● **SUPPLIED RECORDS**

━━━━━━━━

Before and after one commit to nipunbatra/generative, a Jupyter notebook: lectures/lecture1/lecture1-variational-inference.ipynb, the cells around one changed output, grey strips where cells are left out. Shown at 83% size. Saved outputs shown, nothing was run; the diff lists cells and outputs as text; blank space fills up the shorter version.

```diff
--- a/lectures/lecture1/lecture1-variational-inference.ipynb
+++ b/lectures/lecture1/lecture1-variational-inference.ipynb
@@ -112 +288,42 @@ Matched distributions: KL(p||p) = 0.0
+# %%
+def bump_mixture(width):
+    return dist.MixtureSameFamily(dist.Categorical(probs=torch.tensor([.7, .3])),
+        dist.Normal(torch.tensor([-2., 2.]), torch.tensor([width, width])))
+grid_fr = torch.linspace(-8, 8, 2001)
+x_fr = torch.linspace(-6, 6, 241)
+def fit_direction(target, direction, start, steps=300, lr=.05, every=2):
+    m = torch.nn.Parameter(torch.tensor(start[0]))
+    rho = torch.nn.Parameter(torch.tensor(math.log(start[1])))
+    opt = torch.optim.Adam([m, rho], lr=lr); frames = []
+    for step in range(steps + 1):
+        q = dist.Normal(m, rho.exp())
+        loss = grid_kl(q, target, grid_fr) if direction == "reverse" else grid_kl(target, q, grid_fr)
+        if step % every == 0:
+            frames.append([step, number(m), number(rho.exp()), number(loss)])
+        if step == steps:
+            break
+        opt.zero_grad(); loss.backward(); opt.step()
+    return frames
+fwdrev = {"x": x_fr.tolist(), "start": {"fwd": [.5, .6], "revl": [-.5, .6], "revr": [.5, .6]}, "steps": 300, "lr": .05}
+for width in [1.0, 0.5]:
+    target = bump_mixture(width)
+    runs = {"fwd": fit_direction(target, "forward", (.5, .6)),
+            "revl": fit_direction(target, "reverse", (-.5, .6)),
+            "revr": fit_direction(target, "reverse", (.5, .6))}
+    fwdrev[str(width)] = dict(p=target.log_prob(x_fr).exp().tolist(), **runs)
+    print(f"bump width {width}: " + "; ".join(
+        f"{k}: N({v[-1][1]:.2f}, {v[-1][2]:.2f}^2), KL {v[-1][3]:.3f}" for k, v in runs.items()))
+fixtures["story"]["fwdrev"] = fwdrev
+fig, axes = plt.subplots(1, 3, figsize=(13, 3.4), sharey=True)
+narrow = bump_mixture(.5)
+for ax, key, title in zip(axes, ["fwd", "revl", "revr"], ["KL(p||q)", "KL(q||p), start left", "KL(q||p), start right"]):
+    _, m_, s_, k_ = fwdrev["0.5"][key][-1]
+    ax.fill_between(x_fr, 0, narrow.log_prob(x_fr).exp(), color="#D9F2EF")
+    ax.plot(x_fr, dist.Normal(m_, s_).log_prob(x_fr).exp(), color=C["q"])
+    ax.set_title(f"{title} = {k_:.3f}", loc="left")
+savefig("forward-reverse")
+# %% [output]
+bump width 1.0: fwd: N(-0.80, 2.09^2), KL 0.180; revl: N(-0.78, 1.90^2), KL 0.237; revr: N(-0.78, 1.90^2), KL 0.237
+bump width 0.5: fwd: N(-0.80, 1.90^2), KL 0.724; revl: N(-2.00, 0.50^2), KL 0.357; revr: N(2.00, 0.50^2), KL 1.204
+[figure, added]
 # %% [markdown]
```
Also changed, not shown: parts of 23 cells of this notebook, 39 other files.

━━━━━━━━

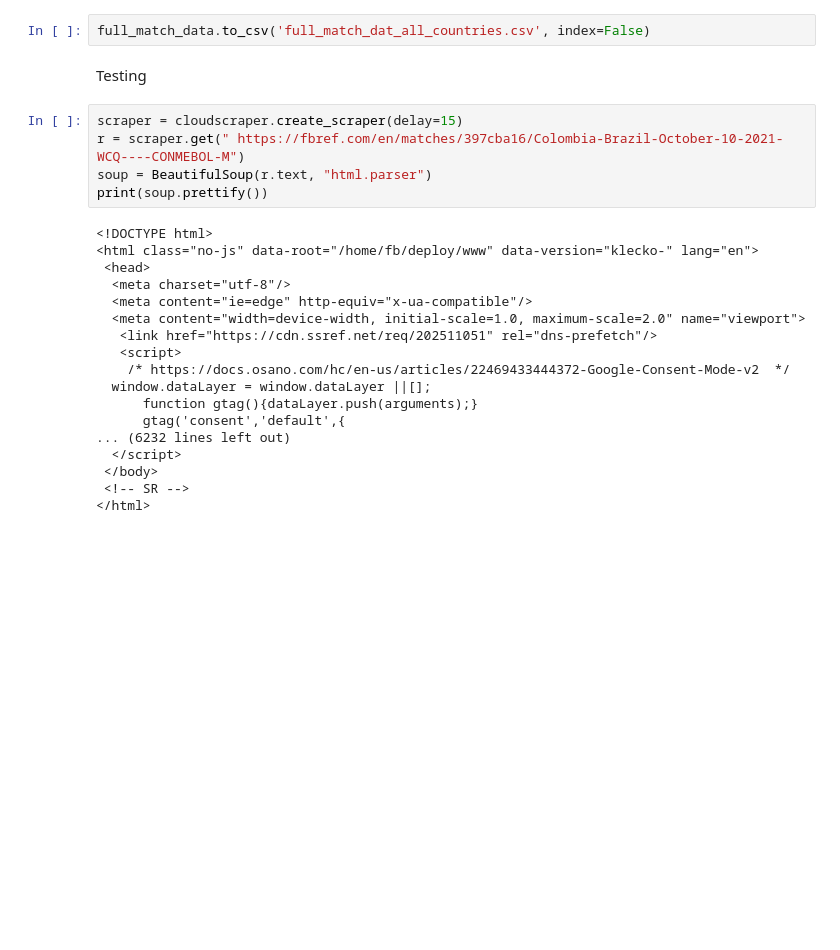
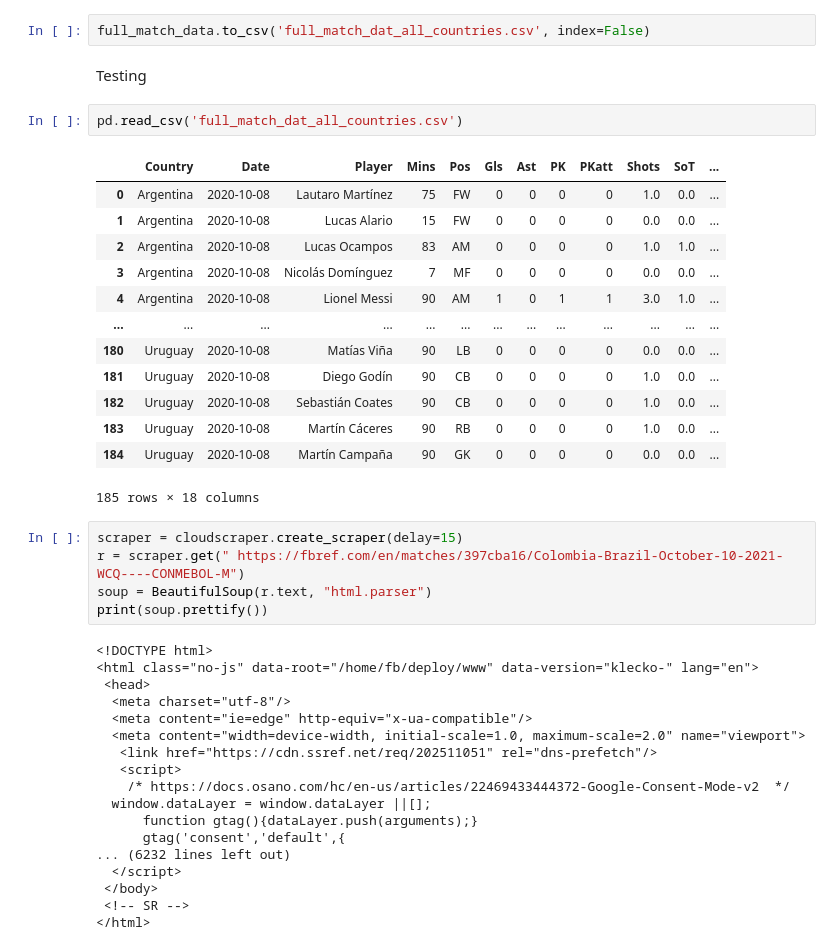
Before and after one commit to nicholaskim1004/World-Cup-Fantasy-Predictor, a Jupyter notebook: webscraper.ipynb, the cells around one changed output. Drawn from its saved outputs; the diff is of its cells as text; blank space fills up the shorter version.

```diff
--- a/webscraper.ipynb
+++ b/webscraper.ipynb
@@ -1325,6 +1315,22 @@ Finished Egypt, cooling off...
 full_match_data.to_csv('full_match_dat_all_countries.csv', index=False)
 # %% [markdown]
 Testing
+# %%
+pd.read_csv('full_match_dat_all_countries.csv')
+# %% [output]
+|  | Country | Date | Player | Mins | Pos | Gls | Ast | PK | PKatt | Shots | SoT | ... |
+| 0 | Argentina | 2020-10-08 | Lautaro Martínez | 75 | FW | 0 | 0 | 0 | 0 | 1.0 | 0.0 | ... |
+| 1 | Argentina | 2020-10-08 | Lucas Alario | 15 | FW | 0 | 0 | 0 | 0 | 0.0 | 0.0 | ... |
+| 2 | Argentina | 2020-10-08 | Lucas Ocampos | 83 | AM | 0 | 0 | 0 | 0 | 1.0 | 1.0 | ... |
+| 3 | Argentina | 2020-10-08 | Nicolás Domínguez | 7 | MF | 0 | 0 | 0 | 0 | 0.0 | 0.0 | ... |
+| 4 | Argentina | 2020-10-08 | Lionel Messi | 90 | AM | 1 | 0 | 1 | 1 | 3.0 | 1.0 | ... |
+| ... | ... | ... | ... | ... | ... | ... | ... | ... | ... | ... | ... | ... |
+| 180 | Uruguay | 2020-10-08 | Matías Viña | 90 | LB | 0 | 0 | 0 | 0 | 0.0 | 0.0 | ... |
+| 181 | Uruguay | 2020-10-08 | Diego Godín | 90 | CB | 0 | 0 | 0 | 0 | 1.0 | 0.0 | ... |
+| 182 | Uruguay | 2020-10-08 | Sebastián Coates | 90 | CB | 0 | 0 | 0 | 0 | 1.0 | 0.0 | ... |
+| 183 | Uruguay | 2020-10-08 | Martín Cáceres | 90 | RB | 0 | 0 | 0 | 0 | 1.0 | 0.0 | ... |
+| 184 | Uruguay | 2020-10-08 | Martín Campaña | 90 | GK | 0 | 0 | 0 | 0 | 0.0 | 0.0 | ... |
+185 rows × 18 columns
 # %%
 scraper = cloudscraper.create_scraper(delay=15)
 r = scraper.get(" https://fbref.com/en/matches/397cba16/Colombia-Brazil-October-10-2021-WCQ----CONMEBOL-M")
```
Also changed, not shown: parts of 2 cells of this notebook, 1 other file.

━━━━━━━━

● **WHAT THIS TASK INVOLVES**
Which lines above contain the word "output"? List them.

● **WRITTEN ANSWER**
Before and after one commit to nipunbatra/generative, a Jupyter notebook: lectures/lecture1/lecture1-variational-inference.ipynb, the cells around one changed output, grey strips where cells are left out. Shown at 83% size. Saved outputs shown, nothing was run; the diff lists cells and outputs as text; blank space fills up the shorter version.
+# %% [output]
Before and after one commit to nicholaskim1004/World-Cup-Fantasy-Predictor, a Jupyter notebook: webscraper.ipynb, the cells around one changed output. Drawn from its saved outputs; the diff is of its cells as text; blank space fills up the shorter version.
+# %% [output]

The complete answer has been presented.